▶ [How to complete this task]: The reply must repeat the listing below exactly and carry none of its pictures.
Provided material START
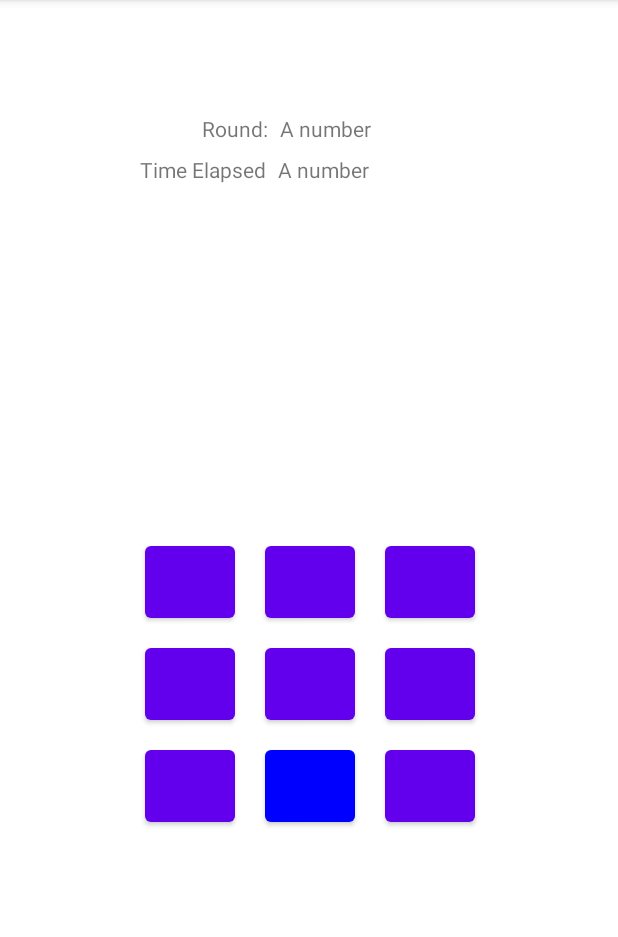
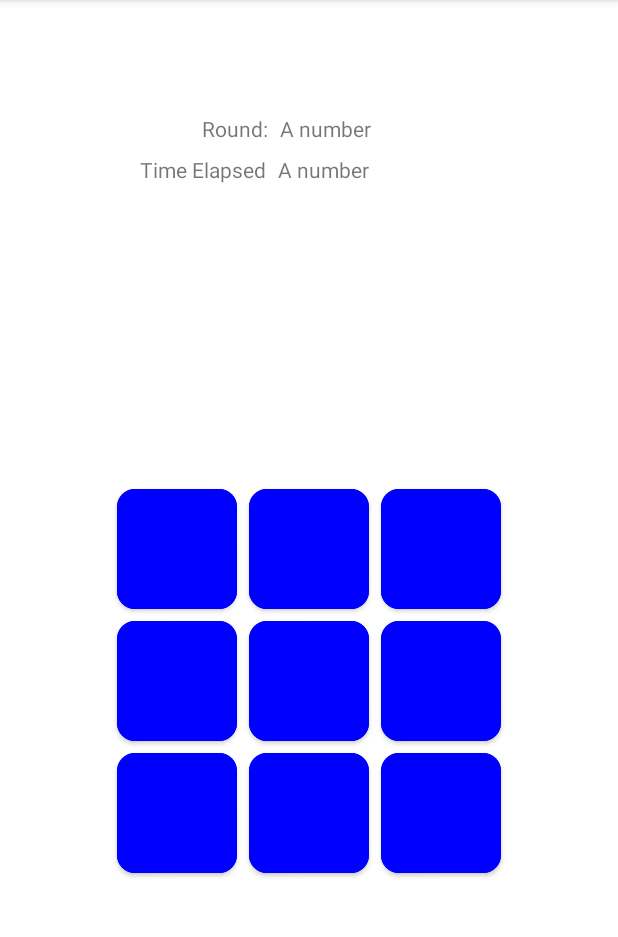
Before and after one commit to 308kyle/Corsi, an Android app: the GamePage screen opened directly, with no data from a screen before it, on a phone screen of 412 x 824 dp, the part 84-1021 px from its top. Run offline under Robolectric (Android 15) with nearby library versions, the phone set to English and light mode, and no system bars.

Commit message:
jason work

```diff
--- a/app/src/main/AndroidManifest.xml
+++ b/app/src/main/AndroidManifest.xml
@@ -19,6 +19,7 @@
             </intent-filter>
         </activity>
         <activity android:name=".GamePage"/>
+        <activity android:name=".LoseScreen"/>
     </application>
 
 </manifest>
--- a/app/src/main/java/com/example/myapplication/GamePage.kt
+++ b/app/src/main/java/com/example/myapplication/GamePage.kt
@@ -1,5 +1,6 @@
 package com.example.myapplication
 
+import android.content.Intent
 import android.graphics.Color
 import android.os.Bundle
 import android.os.Handler
@@ -132,8 +133,9 @@ class GamePage: AppCompatActivity(), View.OnClickListener {
         return r.nextInt(buttons.size)
     }
 
-    fun lose(){
-        //will jump to the loss screen, not really there yet but just call this and ill update this function later
+    private fun lose(){
+        val intent = Intent(this,LoseScreen::class.java)
+        startActivity(intent)
     }
 
     companion object {
--- a/app/src/main/res/layout/activity_game.xml
+++ b/app/src/main/res/layout/activity_game.xml
@@ -7,18 +7,26 @@
 
     <Button
         android:id="@+id/seven"
-        android:layout_width="60dp"
-        android:layout_height="60dp"
+        android:layout_width="80dp"
+        android:layout_height="80dp"
         android:layout_marginTop="8dp"
-        android:layout_marginEnd="20dp"
+        android:layout_marginEnd="8dp"
+        android:backgroundTint="#0000FF"
+        android:insetTop="0dp"
+        android:insetBottom="0dp"
+        app:cornerRadius="12dp"
         app:layout_constraintEnd_toStartOf="@+id/eight"
         app:layout_constraintTop_toBottomOf="@+id/four" />
 
     <Button
         android:id="@+id/eight"
-        android:layout_width="60dp"
-        android:layout_height="60dp"
+        android:layout_width="80dp"
+        android:layout_height="80dp"
         android:layout_marginTop="8dp"
+        android:backgroundTint="#0000FF"
+        android:insetTop="0dp"
+        android:insetBottom="0dp"
+        app:cornerRadius="12dp"
         app:layout_constraintEnd_toEndOf="parent"
         app:layout_constraintHorizontal_bias="0.501"
         app:layout_constraintStart_toStartOf="parent"
@@ -26,18 +34,26 @@
 
     <Button
         android:id="@+id/three"
-        android:layout_width="60dp"
-        android:layout_height="60dp"
-        android:layout_marginStart="20dp"
+        android:layout_width="80dp"
+        android:layout_height="80dp"
+        android:layout_marginStart="8dp"
         android:layout_marginBottom="8dp"
+        android:backgroundTint="#0000FF"
+        android:insetTop="0dp"
+        android:insetBottom="0dp"
+        app:cornerRadius="12dp"
         app:layout_constraintBottom_toTopOf="@+id/six"
         app:layout_constraintStart_toEndOf="@+id/five" />
 
     <Button
         android:id="@+id/two"
-        android:layout_width="60dp"
-        android:layout_height="60dp"
+        android:layout_width="80dp"
+        android:layout_height="80dp"
         android:layout_marginBottom="8dp"
+        android:backgroundTint="#0000FF"
+        android:insetTop="0dp"
+        android:insetBottom="0dp"
+        app:cornerRadius="12dp"
         app:layout_constraintBottom_toTopOf="@+id/five"
         app:layout_constraintEnd_toEndOf="parent"
         app:layout_constraintHorizontal_bias="0.501"
@@ -45,8 +61,12 @@
 
     <Button
         android:id="@+id/five"
-        android:layout_width="60dp"
-        android:layout_height="60dp"
+        android:layout_width="80dp"
+        android:layout_height="80dp"
+        android:backgroundTint="#0000FF"
+        android:insetTop="0dp"
+        android:insetBottom="0dp"
+        app:cornerRadius="12dp"
         app:layout_constraintBottom_toBottomOf="parent"
         app:layout_constraintEnd_toEndOf="parent"
         app:layout_constraintHorizontal_bias="0.501"
@@ -56,28 +76,40 @@
 
     <Button
         android:id="@+id/nine"
-        android:layout_width="60dp"
-        android:layout_height="60dp"
-        android:layout_marginStart="20dp"
+        android:layout_width="80dp"
+        android:layout_height="80dp"
+        android:layout_marginStart="8dp"
         android:layout_marginTop="8dp"
+        android:backgroundTint="#0000FF"
+        android:insetTop="0dp"
+        android:insetBottom="0dp"
+        app:cornerRadius="12dp"
         app:layout_constraintStart_toEndOf="@+id/eight"
         app:layout_constraintTop_toBottomOf="@+id/six" />
 
     <Button
         android:id="@+id/four"
-        android:layout_width="60dp"
-        android:layout_height="60dp"
+        android:layout_width="80dp"
+        android:layout_height="80dp"
         android:layout_marginTop="8dp"
-        android:layout_marginEnd="20dp"
+        android:layout_marginEnd="8dp"
+        android:backgroundTint="#0000FF"
+        android:insetTop="0dp"
+        android:insetBottom="0dp"
+        app:cornerRadius="12dp"
         app:layout_constraintEnd_toStartOf="@+id/five"
         app:layout_constraintTop_toBottomOf="@+id/one" />
 
     <Button
         android:id="@+id/one"
-        android:layout_width="60dp"
-        android:layout_height="60dp"
-        android:layout_marginEnd="20dp"
+        android:layout_width="80dp"
+        android:layout_height="80dp"
+        android:layout_marginEnd="8dp"
         android:layout_marginBottom="8dp"
+        android:backgroundTint="#0000FF"
+        android:insetTop="0dp"
+        android:insetBottom="0dp"
+        app:cornerRadius="12dp"
         app:layout_constraintBottom_toTopOf="@+id/five"
         app:layout_constraintEnd_toStartOf="@+id/two" />
 
@@ -125,9 +157,13 @@
 
     <Button
         android:id="@+id/six"
-        android:layout_width="60dp"
-        android:layout_height="60dp"
-        android:layout_marginStart="20dp"
+        android:layout_width="80dp"
+        android:layout_height="80dp"
+        android:layout_marginStart="8dp"
+        android:backgroundTint="#0000FF"
+        android:insetTop="0dp"
+        android:insetBottom="0dp"
+        app:cornerRadius="12dp"
         app:layout_constraintBottom_toBottomOf="@+id/five"
         app:layout_constraintStart_toEndOf="@+id/five"
         app:layout_constraintTop_toBottomOf="@+id/two"
--- a/app/src/main/res/layout/activity_main.xml
+++ b/app/src/main/res/layout/activity_main.xml
@@ -18,10 +18,10 @@
 
     <TextView
         android:id="@+id/textView3"
-        android:layout_width="wrap_content"
-        android:layout_height="wrap_content"
+        android:layout_width="277dp"
+        android:layout_height="116dp"
         android:layout_marginTop="68dp"
-        android:text="How to play: [..]"
+        android:text="Press the buttons in the order they flash yellow. Every round adds one extra block to memeorize. If you make a mistake, you are able to redo the current round one time."
         app:layout_constraintEnd_toEndOf="parent"
         app:layout_constraintHorizontal_bias="0.498"
         app:layout_constraintStart_toStartOf="parent"
@@ -31,9 +31,9 @@
         android:id="@+id/button"
         android:layout_width="137dp"
         android:layout_height="78dp"
-        android:layout_marginTop="244dp"
+        android:layout_marginTop="512dp"
         android:text="PLAY"
         app:layout_constraintEnd_toEndOf="parent"
         app:layout_constraintStart_toStartOf="parent"
-        app:layout_constraintTop_toBottomOf="@+id/textView3" />
+        app:layout_constraintTop_toTopOf="parent" />
 </androidx.constraintlayout.widget.ConstraintLayout>
```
Provided material END
▶ [Solution below]:
Before and after one commit to 308kyle/Corsi, an Android app: the GamePage screen opened directly, with no data from a screen before it, on a phone screen of 412 x 824 dp, the part 84-1021 px from its top. Run offline under Robolectric (Android 15) with nearby library versions, the phone set to English and light mode, and no system bars.

Commit message:
jason work

```diff
--- a/app/src/main/AndroidManifest.xml
+++ b/app/src/main/AndroidManifest.xml
@@ -19,6 +19,7 @@
             </intent-filter>
         </activity>
         <activity android:name=".GamePage"/>
+        <activity android:name=".LoseScreen"/>
     </application>
 
 </manifest>
--- a/app/src/main/java/com/example/myapplication/GamePage.kt
+++ b/app/src/main/java/com/example/myapplication/GamePage.kt
@@ -1,5 +1,6 @@
 package com.example.myapplication
 
+import android.content.Intent
 import android.graphics.Color
 import android.os.Bundle
 import android.os.Handler
@@ -132,8 +133,9 @@ class GamePage: AppCompatActivity(), View.OnClickListener {
         return r.nextInt(buttons.size)
     }
 
-    fun lose(){
-        //will jump to the loss screen, not really there yet but just call this and ill update this function later
+    private fun lose(){
+        val intent = Intent(this,LoseScreen::class.java)
+        startActivity(intent)
     }
 
     companion object {
--- a/app/src/main/res/layout/activity_game.xml
+++ b/app/src/main/res/layout/activity_game.xml
@@ -7,18 +7,26 @@
 
     <Button
         android:id="@+id/seven"
-        android:layout_width="60dp"
-        android:layout_height="60dp"
+        android:layout_width="80dp"
+        android:layout_height="80dp"
         android:layout_marginTop="8dp"
-        android:layout_marginEnd="20dp"
+        android:layout_marginEnd="8dp"
+        android:backgroundTint="#0000FF"
+        android:insetTop="0dp"
+        android:insetBottom="0dp"
+        app:cornerRadius="12dp"
         app:layout_constraintEnd_toStartOf="@+id/eight"
         app:layout_constraintTop_toBottomOf="@+id/four" />
 
     <Button
         android:id="@+id/eight"
-        android:layout_width="60dp"
-        android:layout_height="60dp"
+        android:layout_width="80dp"
+        android:layout_height="80dp"
         android:layout_marginTop="8dp"
+        android:backgroundTint="#0000FF"
+        android:insetTop="0dp"
+        android:insetBottom="0dp"
+        app:cornerRadius="12dp"
         app:layout_constraintEnd_toEndOf="parent"
         app:layout_constraintHorizontal_bias="0.501"
         app:layout_constraintStart_toStartOf="parent"
@@ -26,18 +34,26 @@
 
     <Button
         android:id="@+id/three"
-        android:layout_width="60dp"
-        android:layout_height="60dp"
-        android:layout_marginStart="20dp"
+        android:layout_width="80dp"
+        android:layout_height="80dp"
+        android:layout_marginStart="8dp"
         android:layout_marginBottom="8dp"
+        android:backgroundTint="#0000FF"
+        android:insetTop="0dp"
+        android:insetBottom="0dp"
+        app:cornerRadius="12dp"
         app:layout_constraintBottom_toTopOf="@+id/six"
         app:layout_constraintStart_toEndOf="@+id/five" />
 
     <Button
         android:id="@+id/two"
-        android:layout_width="60dp"
-        android:layout_height="60dp"
+        android:layout_width="80dp"
+        android:layout_height="80dp"
         android:layout_marginBottom="8dp"
+        android:backgroundTint="#0000FF"
+        android:insetTop="0dp"
+        android:insetBottom="0dp"
+        app:cornerRadius="12dp"
         app:layout_constraintBottom_toTopOf="@+id/five"
         app:layout_constraintEnd_toEndOf="parent"
         app:layout_constraintHorizontal_bias="0.501"
@@ -45,8 +61,12 @@
 
     <Button
         android:id="@+id/five"
-        android:layout_width="60dp"
-        android:layout_height="60dp"
+        android:layout_width="80dp"
+        android:layout_height="80dp"
+        android:backgroundTint="#0000FF"
+        android:insetTop="0dp"
+        android:insetBottom="0dp"
+        app:cornerRadius="12dp"
         app:layout_constraintBottom_toBottomOf="parent"
         app:layout_constraintEnd_toEndOf="parent"
         app:layout_constraintHorizontal_bias="0.501"
@@ -56,28 +76,40 @@
 
     <Button
         android:id="@+id/nine"
-        android:layout_width="60dp"
-        android:layout_height="60dp"
-        android:layout_marginStart="20dp"
+        android:layout_width="80dp"
+        android:layout_height="80dp"
+        android:layout_marginStart="8dp"
         android:layout_marginTop="8dp"
+        android:backgroundTint="#0000FF"
+        android:insetTop="0dp"
+        android:insetBottom="0dp"
+        app:cornerRadius="12dp"
         app:layout_constraintStart_toEndOf="@+id/eight"
         app:layout_constraintTop_toBottomOf="@+id/six" />
 
     <Button
         android:id="@+id/four"
-        android:layout_width="60dp"
-        android:layout_height="60dp"
+        android:layout_width="80dp"
+        android:layout_height="80dp"
         android:layout_marginTop="8dp"
-        android:layout_marginEnd="20dp"
+        android:layout_marginEnd="8dp"
+        android:backgroundTint="#0000FF"
+        android:insetTop="0dp"
+        android:insetBottom="0dp"
+        app:cornerRadius="12dp"
         app:layout_constraintEnd_toStartOf="@+id/five"
         app:layout_constraintTop_toBottomOf="@+id/one" />
 
     <Button
         android:id="@+id/one"
-        android:layout_width="60dp"
-        android:layout_height="60dp"
-        android:layout_marginEnd="20dp"
+        android:layout_width="80dp"
+        android:layout_height="80dp"
+        android:layout_marginEnd="8dp"
         android:layout_marginBottom="8dp"
+        android:backgroundTint="#0000FF"
+        android:insetTop="0dp"
+        android:insetBottom="0dp"
+        app:cornerRadius="12dp"
         app:layout_constraintBottom_toTopOf="@+id/five"
         app:layout_constraintEnd_toStartOf="@+id/two" />
 
@@ -125,9 +157,13 @@
 
     <Button
         android:id="@+id/six"
-        android:layout_width="60dp"
-        android:layout_height="60dp"
-        android:layout_marginStart="20dp"
+        android:layout_width="80dp"
+        android:layout_height="80dp"
+        android:layout_marginStart="8dp"
+        android:backgroundTint="#0000FF"
+        android:insetTop="0dp"
+        android:insetBottom="0dp"
+        app:cornerRadius="12dp"
         app:layout_constraintBottom_toBottomOf="@+id/five"
         app:layout_constraintStart_toEndOf="@+id/five"
         app:layout_constraintTop_toBottomOf="@+id/two"
--- a/app/src/main/res/layout/activity_main.xml
+++ b/app/src/main/res/layout/activity_main.xml
@@ -18,10 +18,10 @@
 
     <TextView
         android:id="@+id/textView3"
-        android:layout_width="wrap_content"
-        android:layout_height="wrap_content"
+        android:layout_width="277dp"
+        android:layout_height="116dp"
         android:layout_marginTop="68dp"
-        android:text="How to play: [..]"
+        android:text="Press the buttons in the order they flash yellow. Every round adds one extra block to memeorize. If you make a mistake, you are able to redo the current round one time."
         app:layout_constraintEnd_toEndOf="parent"
         app:layout_constraintHorizontal_bias="0.498"
         app:layout_constraintStart_toStartOf="parent"
@@ -31,9 +31,9 @@
         android:id="@+id/button"
         android:layout_width="137dp"
         android:layout_height="78dp"
-        android:layout_marginTop="244dp"
+        android:layout_marginTop="512dp"
         android:text="PLAY"
         app:layout_constraintEnd_toEndOf="parent"
         app:layout_constraintStart_toStartOf="parent"
-        app:layout_constraintTop_toBottomOf="@+id/textView3" />
+        app:layout_constraintTop_toTopOf="parent" />
 </androidx.constraintlayout.widget.ConstraintLayout>
```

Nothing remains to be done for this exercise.